The article follows police officers as they make arrests of young girls, mostly teenagers who are involved in sex trafficking in Las Vegas. According to the article, teenagers, especially those in poverty in the foster-care system are more vulnerable and therefore, more likely to be involved in sex trafficking. Traffickers pose as trusted adults or befriend these young girls on social media, then manipulate them to be sold for sexual abuse. Under federal law, these young girls are victims, and not criminals; however, every year, children who have been sex trafficked are detained and charged with crimes. The article states that more than 290 minors were arrested for prostitution-related offenses in 2019; with some being younger than the age of 14 years. The main reason why the police insist on arresting these children despite acknowledging that they are victims is that they believe that if the children go home or to the city’s unlocked child welfare facility, they will simply run back to those who have been exploiting them. Based on this, putting these teenagers in jail for a few ways serve as a strategy to give them a chance to get away from their traffickers, get medical attention, connect with an advocate and come to the realization that they are being used and abused.
In the United States, it is speculated that between 15,000 and 50,000 women and children are subjected to sexual slavery annually, however exact figures vary greatly because the issue is so hard to study (Vashistha, 2021). Women and children are trafficked in a variety of ways, such as pimp-controlled trafficking, in which a single person exerts physical, psychological, or emotional control over the victim; gang trafficking, in which a victim is under the control of several people or is used as a prostitute by the gang; survival sex, in which the victim believes they are unable to flee and must engage in sex acts in order to survive; and familial trafficking, in which the victim is abused and controlled by their family members; and forced marriages.
The term population-at-risk refers to the group of individuals susceptible to the event of interest such as an infection, disease, or death at or during the time period of interest. Teenagers, especially those who come from poor families are at risk of being lured into sex trafficking and this is because they need money to sustain themselves and their families (Finigan-Carr et al., 2019). Sex trafficking is a form of sexual violence that is stated in the SDGs. SDG target 5.2 is to eliminate violence against women and girls, particularly intimate partner violence and sexual violence, which has continued to pose a major public health problem and violation of women’s human rights. Every woman needs to be respected, and this includes their choice to leave a marriage if there is violence. Besides, children need to be educated, and just because they come from poor backgrounds, they should not be abused or manipulated into illegal activities such as sex trafficking for money.
Finigan-Carr, N. M., Johnson, M. H., Pullmann, M. D., Stewart, C. J., & Fromknecht, A. E. (2019). A traumagenic social ecological framework for understanding and intervening with sex trafficked children and youth.
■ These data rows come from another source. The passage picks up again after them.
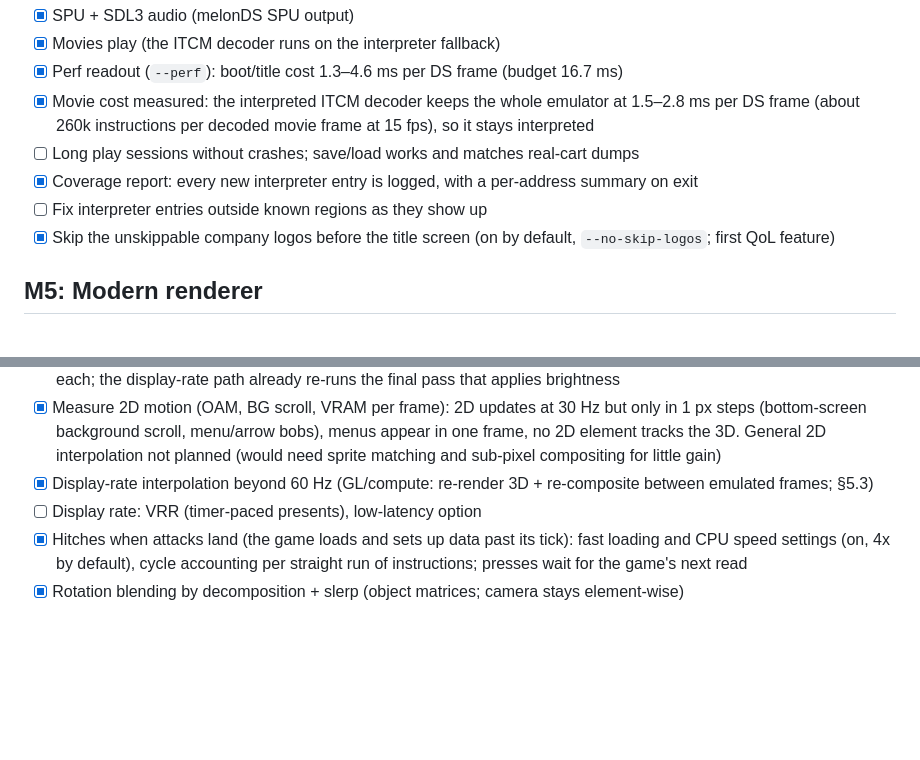
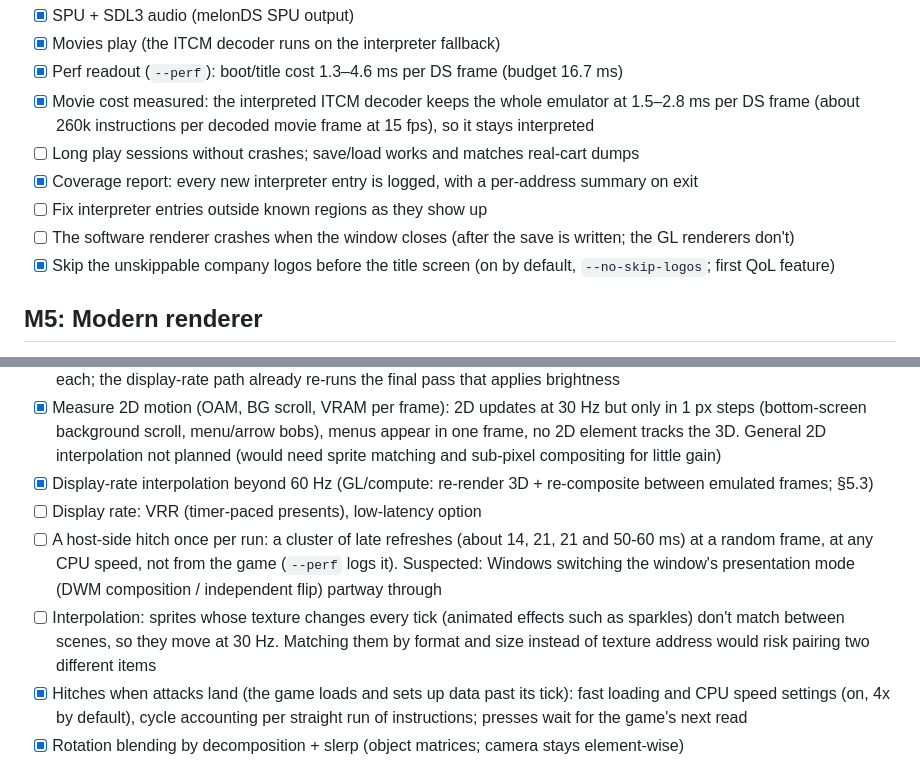
Before and after one commit to JonathanDC64/FFCCEOT-Recomp, a Markdown page: docs/ROADMAP.md, 2 parts joined by grey strips. Rendered like a GitHub page; blank space fills up the shorter version.

Commit message:
Roadmap: note the host-side hitch, the software renderer crash on quit and 30 Hz animated sprites (#19)
Co-authored-by: JonathanDC64 <10653167+JonathanDC64@users.noreply.github.com>
Co-authored-by: Claude Opus 5.5 (1M context) <noreply@anthropic.com>

```diff
--- a/docs/ROADMAP.md
+++ b/docs/ROADMAP.md
@@ -45,6 +45,7 @@ Milestones are ordered by dependency. Each ends with a demonstrable result. Desi
 - [ ] Long play sessions without crashes; save/load works and matches real-cart dumps
 - [x] Coverage report: every new interpreter entry is logged, with a per-address summary on exit
 - [ ] Fix interpreter entries outside known regions as they show up
+- [ ] The software renderer crashes when the window closes (after the save is written; the GL renderers don't)
 - [x] Skip the unskippable company logos before the title screen (on by default, `--no-skip-logos`; first QoL feature)
 
 ## M5: Modern renderer
@@ -66,6 +67,12 @@ Milestones are ordered by dependency. Each ends with a demonstrable result. Desi
       interpolation not planned (would need sprite matching and sub-pixel compositing for little gain)
 - [x] Display-rate interpolation beyond 60 Hz (GL/compute: re-render 3D + re-composite between emulated frames; §5.3)
 - [ ] Display rate: VRR (timer-paced presents), low-latency option
+- [ ] A host-side hitch once per run: a cluster of late refreshes (about 14, 21, 21 and 50-60 ms) at a random frame,
+      at any CPU speed, not from the game (`--perf` logs it). Suspected: Windows switching the window's presentation
+      mode (DWM composition / independent flip) partway through
+- [ ] Interpolation: sprites whose texture changes every tick (animated effects such as sparkles) don't match
+      between scenes, so they move at 30 Hz. Matching them by format and size instead of texture address would risk
+      pairing two different items
 - [x] Hitches when attacks land (the game loads and sets up data past its tick): fast loading and CPU speed settings
       (on, 4x by default), cycle accounting per straight run of instructions; presses wait for the game's next read
 - [x] Rotation blending by decomposition + slerp (object matrices; camera stays element-wise)
```
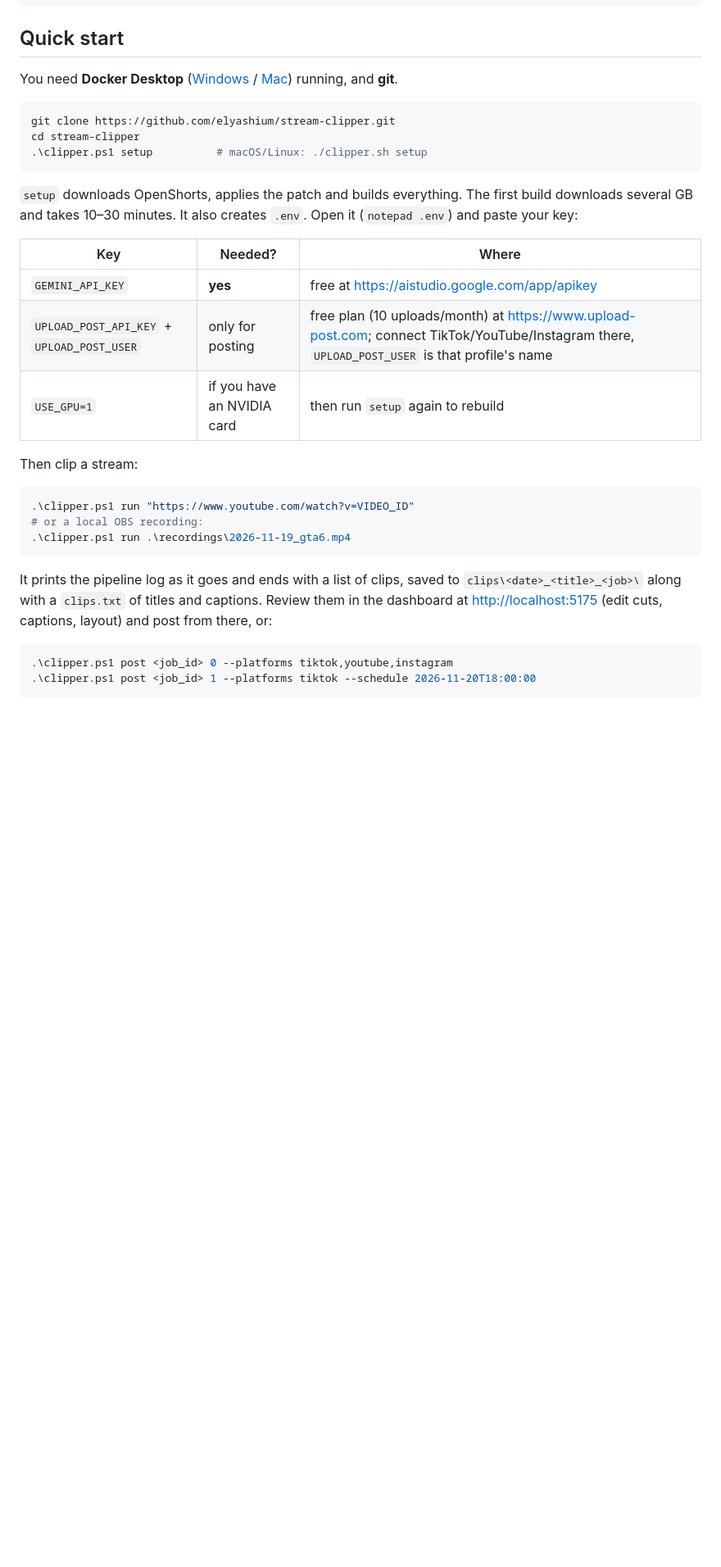
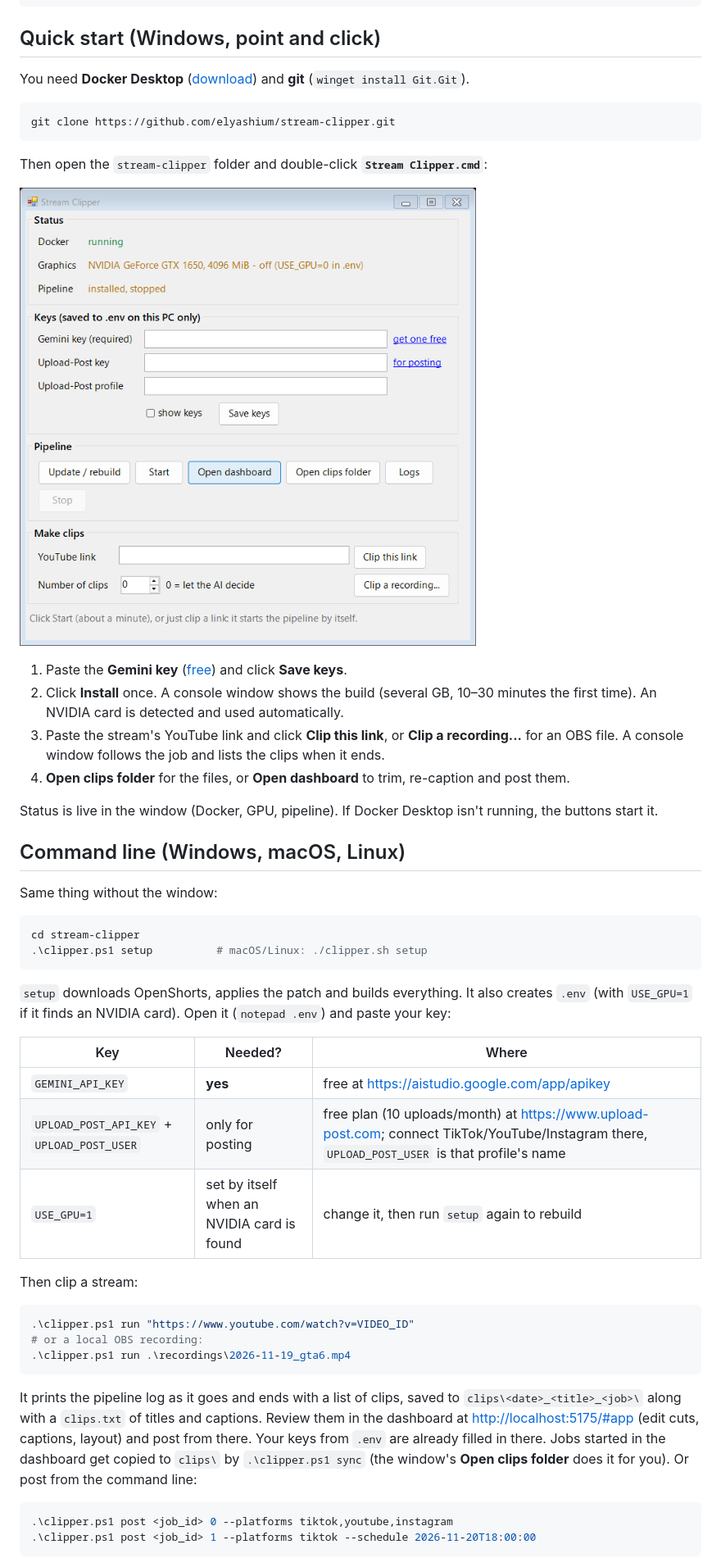
Before and after one commit to elyashium/stream-clipper, a Markdown page: README.md, the part around one of its changes. Shown at 82% size. GitHub-like rendering; pictures changed too: assets/gui.png (added); blank space fills up the shorter version.

````diff
--- a/README.md
+++ b/README.md
@@ -18,26 +18,49 @@ OBS recording ────┘   (yt-dlp)   (Whisper)    (chat,    (Gemini) (game
                                               markers)
 ```
 
-## Quick start
+## Quick start (Windows, point and click)
 
-You need **Docker Desktop** ([Windows](https://docs.docker.com/desktop/setup/install/windows-install/) /
-[Mac](https://docs.docker.com/desktop/setup/install/mac-install/)) running, and **git**.
+You need **Docker Desktop** ([download](https://docs.docker.com/desktop/setup/install/windows-install/))
+and **git** (`winget install Git.Git`).
 
 ```powershell
 git clone https://github.com/elyashium/stream-clipper.git
+```
+
+Then open the `stream-clipper` folder and double-click **`Stream Clipper.cmd`**:
+
+![the Stream Clipper window](assets/gui.png)
+
+1. Paste the **Gemini key** ([free](https://aistudio.google.com/app/apikey)) and click **Save keys**.
+2. Click **Install** once. A console window shows the build (several GB, 10–30
+   minutes the first time). An NVIDIA card is detected and used automatically.
+3. Paste the stream's YouTube link and click **Clip this link**, or **Clip a
+   recording...** for an OBS file. A console window follows the job and lists
+   the clips when it ends.
+4. **Open clips folder** for the files, or **Open dashboard** to trim, re-caption
+   and post them.
+
+Status is live in the window (Docker, GPU, pipeline). If Docker Desktop isn't
+running, the buttons start it.
+
+## Command line (Windows, macOS, Linux)
+
+Same thing without the window:
+
+```powershell
 cd stream-clipper
 .\clipper.ps1 setup          # macOS/Linux: ./clipper.sh setup
 ```
 
-`setup` downloads OpenShorts, applies the patch and builds everything. The first
-build downloads several GB and takes 10–30 minutes. It also creates `.env`.
-Open it (`notepad .env`) and paste your key:
+`setup` downloads OpenShorts, applies the patch and builds everything. It also
+creates `.env` (with `USE_GPU=1` if it finds an NVIDIA card). Open it
+(`notepad .env`) and paste your key:
 
 | Key | Needed? | Where |
 |---|---|---|
 | `GEMINI_API_KEY` | **yes** | free at <https://aistudio.google.com/app/apikey> |
 | `UPLOAD_POST_API_KEY` + `UPLOAD_POST_USER` | only for posting | free plan (10 uploads/month) at <https://www.upload-post.com>; connect TikTok/YouTube/Instagram there, `UPLOAD_POST_USER` is that profile's name |
-| `USE_GPU=1` | if you have an NVIDIA card | then run `setup` again to rebuild |
+| `USE_GPU=1` | set by itself when an NVIDIA card is found | change it, then run `setup` again to rebuild |
 
 Then clip a stream:
 
@@ -49,8 +72,11 @@ Then clip a stream:
 
 It prints the pipeline log as it goes and ends with a list of clips, saved to
 `clips\<date>_<title>_<job>\` along with a `clips.txt` of titles and captions.
-Review them in the dashboard at <http://localhost:5175> (edit cuts, captions,
-layout) and post from there, or:
+Review them in the dashboard at <http://localhost:5175/#app> (edit cuts,
+captions, layout) and post from there. Your keys from `.env` are already filled
+in there. Jobs started in the dashboard get copied to `clips\` by
+`.\clipper.ps1 sync` (the window's **Open clips folder** does it for you). Or
+post from the command line:
 
 ```powershell
 .\clipper.ps1 post <job_id> 0 --platforms tiktok,youtube,instagram
````
Also changed, not shown: other parts of README.md (+44 -9 lines), 11 other files.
Child and adolescent social work journal, 36(1), 49-63.
Vashistha, S. (2021). Crime against Women. KK Publications.